*** Begin section ***

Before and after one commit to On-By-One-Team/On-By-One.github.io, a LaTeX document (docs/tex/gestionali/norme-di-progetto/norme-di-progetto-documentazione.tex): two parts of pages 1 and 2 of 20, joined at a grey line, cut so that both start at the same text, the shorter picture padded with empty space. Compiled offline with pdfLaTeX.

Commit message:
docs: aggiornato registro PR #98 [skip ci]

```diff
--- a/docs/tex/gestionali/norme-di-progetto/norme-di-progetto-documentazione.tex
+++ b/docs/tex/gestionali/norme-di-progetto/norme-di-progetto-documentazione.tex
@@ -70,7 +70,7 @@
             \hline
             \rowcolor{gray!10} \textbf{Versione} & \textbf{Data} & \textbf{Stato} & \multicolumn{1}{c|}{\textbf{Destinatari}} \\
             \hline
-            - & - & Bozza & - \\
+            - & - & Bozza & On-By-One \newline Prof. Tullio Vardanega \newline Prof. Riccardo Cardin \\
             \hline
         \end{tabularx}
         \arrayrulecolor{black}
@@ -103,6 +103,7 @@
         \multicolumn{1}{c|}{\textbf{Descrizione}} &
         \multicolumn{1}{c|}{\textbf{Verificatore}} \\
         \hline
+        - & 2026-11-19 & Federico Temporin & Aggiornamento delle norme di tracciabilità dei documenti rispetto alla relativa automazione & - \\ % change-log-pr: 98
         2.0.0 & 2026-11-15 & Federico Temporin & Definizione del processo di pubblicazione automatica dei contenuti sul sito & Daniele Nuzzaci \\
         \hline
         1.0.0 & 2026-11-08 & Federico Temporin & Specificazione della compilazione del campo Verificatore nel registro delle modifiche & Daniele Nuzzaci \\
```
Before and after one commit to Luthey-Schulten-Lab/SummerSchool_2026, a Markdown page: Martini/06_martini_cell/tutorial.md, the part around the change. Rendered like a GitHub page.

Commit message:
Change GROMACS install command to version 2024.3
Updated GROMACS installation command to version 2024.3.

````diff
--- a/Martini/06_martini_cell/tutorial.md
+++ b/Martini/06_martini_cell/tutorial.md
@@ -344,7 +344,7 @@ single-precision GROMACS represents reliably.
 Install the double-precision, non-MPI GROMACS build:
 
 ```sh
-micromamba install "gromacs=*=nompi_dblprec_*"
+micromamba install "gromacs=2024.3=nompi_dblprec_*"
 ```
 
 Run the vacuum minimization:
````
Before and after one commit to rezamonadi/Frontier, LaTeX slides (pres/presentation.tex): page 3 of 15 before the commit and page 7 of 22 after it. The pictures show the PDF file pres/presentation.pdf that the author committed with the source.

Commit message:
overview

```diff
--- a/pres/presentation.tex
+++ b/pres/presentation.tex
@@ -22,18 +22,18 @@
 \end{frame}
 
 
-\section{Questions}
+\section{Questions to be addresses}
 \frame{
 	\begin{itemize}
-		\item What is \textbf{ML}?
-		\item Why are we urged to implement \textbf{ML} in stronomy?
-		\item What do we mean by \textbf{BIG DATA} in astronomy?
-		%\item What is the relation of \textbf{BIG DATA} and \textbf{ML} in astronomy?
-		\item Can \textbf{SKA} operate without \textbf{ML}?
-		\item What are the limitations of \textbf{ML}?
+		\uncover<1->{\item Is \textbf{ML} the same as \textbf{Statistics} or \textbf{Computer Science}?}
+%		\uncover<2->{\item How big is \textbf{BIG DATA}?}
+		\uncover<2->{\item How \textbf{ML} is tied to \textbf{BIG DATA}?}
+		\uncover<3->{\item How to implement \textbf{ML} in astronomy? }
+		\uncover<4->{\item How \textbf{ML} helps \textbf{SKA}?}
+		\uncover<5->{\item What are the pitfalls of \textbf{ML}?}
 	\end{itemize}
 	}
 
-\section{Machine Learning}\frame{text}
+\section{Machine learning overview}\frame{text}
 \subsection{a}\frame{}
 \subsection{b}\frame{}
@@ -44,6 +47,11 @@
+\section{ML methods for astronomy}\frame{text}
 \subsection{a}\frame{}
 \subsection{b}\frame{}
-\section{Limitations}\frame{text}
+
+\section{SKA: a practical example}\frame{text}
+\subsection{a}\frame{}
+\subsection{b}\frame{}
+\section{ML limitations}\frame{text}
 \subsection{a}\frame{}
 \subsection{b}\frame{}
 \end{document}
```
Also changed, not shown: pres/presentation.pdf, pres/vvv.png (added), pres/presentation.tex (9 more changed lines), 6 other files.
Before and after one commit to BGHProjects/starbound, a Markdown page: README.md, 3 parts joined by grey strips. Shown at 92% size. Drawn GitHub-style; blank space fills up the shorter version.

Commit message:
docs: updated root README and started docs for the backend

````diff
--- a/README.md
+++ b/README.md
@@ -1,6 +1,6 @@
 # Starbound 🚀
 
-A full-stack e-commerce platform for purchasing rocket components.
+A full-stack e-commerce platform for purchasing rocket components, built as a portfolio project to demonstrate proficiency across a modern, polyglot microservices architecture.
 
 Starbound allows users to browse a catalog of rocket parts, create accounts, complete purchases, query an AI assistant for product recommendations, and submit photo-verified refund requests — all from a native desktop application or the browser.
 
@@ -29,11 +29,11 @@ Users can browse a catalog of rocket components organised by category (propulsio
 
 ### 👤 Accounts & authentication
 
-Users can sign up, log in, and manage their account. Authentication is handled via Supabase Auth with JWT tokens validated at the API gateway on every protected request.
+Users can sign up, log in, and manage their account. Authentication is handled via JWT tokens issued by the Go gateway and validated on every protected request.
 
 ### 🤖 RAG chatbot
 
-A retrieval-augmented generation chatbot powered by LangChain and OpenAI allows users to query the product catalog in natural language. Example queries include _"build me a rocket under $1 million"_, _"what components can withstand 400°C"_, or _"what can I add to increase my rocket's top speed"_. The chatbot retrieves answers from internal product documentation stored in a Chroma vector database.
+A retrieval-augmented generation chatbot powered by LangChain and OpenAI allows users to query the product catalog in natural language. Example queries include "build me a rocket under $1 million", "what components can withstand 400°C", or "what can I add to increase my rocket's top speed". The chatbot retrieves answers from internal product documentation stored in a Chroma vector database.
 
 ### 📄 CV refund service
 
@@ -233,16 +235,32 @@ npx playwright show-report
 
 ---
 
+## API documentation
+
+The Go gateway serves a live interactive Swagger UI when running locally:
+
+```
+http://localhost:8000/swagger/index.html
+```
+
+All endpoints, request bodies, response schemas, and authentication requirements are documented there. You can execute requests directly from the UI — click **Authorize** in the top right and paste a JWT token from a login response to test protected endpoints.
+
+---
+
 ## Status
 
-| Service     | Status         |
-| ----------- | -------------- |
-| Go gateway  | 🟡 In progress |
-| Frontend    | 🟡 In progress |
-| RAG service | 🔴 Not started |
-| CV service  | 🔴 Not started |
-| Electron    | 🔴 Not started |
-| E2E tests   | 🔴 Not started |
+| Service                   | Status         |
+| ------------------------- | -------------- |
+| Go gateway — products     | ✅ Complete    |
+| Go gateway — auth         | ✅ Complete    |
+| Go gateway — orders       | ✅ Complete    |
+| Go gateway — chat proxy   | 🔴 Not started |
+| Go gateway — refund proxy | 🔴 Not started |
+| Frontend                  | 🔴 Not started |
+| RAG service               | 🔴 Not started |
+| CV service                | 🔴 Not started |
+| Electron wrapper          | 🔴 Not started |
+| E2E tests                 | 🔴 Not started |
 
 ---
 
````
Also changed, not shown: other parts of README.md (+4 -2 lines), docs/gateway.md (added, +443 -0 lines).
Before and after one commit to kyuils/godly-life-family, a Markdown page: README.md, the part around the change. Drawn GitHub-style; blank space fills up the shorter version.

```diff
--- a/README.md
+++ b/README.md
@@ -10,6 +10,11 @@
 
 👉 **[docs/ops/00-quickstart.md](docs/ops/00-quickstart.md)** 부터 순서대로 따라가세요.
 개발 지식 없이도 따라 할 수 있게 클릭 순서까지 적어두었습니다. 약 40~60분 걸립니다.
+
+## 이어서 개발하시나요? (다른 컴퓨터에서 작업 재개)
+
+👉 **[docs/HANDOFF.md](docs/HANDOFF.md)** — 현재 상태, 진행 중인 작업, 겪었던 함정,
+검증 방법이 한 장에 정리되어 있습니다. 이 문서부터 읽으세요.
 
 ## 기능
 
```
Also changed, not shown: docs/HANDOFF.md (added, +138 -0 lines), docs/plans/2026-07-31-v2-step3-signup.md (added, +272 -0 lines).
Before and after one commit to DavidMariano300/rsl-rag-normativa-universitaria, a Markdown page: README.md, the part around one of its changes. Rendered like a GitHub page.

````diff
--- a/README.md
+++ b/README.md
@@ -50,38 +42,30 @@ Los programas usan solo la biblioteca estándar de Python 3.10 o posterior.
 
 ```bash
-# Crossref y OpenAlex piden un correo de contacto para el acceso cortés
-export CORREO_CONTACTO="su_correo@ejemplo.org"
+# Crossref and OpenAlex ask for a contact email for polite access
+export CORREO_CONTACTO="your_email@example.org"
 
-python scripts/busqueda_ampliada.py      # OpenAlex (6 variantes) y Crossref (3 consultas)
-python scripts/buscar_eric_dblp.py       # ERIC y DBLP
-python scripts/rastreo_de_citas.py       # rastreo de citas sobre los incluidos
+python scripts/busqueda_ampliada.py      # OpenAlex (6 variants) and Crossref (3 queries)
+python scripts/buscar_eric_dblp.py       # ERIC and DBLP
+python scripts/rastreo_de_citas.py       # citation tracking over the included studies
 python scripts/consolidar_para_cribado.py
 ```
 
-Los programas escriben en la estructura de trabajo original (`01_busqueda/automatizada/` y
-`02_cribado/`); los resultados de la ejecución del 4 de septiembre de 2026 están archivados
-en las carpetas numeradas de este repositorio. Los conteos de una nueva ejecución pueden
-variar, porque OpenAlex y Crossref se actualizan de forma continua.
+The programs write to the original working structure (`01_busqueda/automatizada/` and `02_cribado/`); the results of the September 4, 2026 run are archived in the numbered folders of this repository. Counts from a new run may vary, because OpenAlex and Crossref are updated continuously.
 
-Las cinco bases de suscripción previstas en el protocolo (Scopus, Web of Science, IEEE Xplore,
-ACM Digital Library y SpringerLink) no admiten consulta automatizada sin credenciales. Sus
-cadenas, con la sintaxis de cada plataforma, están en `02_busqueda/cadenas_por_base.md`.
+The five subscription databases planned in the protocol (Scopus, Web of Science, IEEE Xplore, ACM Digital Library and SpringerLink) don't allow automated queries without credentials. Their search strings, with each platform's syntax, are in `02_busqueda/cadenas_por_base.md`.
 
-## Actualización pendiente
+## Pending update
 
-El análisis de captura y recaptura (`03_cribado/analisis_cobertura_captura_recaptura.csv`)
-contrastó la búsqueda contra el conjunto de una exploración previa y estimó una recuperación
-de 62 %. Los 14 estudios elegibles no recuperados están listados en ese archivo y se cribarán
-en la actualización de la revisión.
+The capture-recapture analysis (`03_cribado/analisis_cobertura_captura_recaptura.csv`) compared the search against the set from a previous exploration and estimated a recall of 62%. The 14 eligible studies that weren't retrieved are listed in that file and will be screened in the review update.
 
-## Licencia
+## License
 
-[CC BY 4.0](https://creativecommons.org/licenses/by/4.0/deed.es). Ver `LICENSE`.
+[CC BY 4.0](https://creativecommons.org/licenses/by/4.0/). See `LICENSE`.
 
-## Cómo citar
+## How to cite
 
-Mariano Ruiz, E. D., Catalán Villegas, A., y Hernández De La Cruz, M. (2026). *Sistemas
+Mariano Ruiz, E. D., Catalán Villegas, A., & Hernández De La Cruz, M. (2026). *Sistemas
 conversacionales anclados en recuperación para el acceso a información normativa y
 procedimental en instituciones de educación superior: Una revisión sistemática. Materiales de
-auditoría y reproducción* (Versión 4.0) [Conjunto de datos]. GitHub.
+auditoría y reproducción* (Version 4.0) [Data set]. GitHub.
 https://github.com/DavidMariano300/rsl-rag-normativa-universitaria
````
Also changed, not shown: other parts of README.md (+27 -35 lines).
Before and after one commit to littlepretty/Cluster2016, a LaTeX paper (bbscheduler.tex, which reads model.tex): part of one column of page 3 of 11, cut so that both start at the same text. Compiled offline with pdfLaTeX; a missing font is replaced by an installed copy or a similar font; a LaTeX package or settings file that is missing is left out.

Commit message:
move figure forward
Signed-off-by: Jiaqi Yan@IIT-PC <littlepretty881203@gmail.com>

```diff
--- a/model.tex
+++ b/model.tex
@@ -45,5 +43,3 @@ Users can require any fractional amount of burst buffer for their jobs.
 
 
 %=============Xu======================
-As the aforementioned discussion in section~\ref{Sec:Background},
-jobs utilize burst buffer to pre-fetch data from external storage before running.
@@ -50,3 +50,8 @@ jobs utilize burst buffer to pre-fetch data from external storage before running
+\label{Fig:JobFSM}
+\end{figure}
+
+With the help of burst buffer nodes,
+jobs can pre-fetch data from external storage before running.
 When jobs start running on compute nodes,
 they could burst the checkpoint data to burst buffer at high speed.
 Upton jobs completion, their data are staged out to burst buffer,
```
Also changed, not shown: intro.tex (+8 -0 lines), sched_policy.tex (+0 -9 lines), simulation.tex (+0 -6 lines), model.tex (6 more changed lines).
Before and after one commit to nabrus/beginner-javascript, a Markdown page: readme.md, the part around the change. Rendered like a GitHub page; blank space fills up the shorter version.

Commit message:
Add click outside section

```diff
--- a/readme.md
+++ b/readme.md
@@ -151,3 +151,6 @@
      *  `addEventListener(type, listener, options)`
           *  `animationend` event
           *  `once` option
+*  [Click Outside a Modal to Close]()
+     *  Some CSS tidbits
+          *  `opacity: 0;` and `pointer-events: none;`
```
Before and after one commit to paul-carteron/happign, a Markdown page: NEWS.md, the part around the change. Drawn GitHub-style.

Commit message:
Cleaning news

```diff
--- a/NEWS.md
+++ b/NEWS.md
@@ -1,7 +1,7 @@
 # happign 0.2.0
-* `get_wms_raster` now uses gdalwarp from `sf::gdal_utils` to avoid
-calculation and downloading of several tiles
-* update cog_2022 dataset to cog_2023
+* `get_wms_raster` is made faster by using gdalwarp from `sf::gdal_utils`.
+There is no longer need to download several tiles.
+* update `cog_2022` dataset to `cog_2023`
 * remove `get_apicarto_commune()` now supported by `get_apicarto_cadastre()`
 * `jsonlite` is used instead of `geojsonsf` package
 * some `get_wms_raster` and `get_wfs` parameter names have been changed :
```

*** End section ***

TRY IT
Locate the string "jobs" in the listing above and copy every line where it occurs.

WRITTEN ANSWER
@@ -45,5 +43,3 @@ Users can require any fractional amount of burst buffer for their jobs.
-jobs utilize burst buffer to pre-fetch data from external storage before running.
@@ -50,3 +50,8 @@ jobs utilize burst buffer to pre-fetch data from external storage before running
+jobs can pre-fetch data from external storage before running.
 When jobs start running on compute nodes,
 Upton jobs completion, their data are staged out to burst buffer,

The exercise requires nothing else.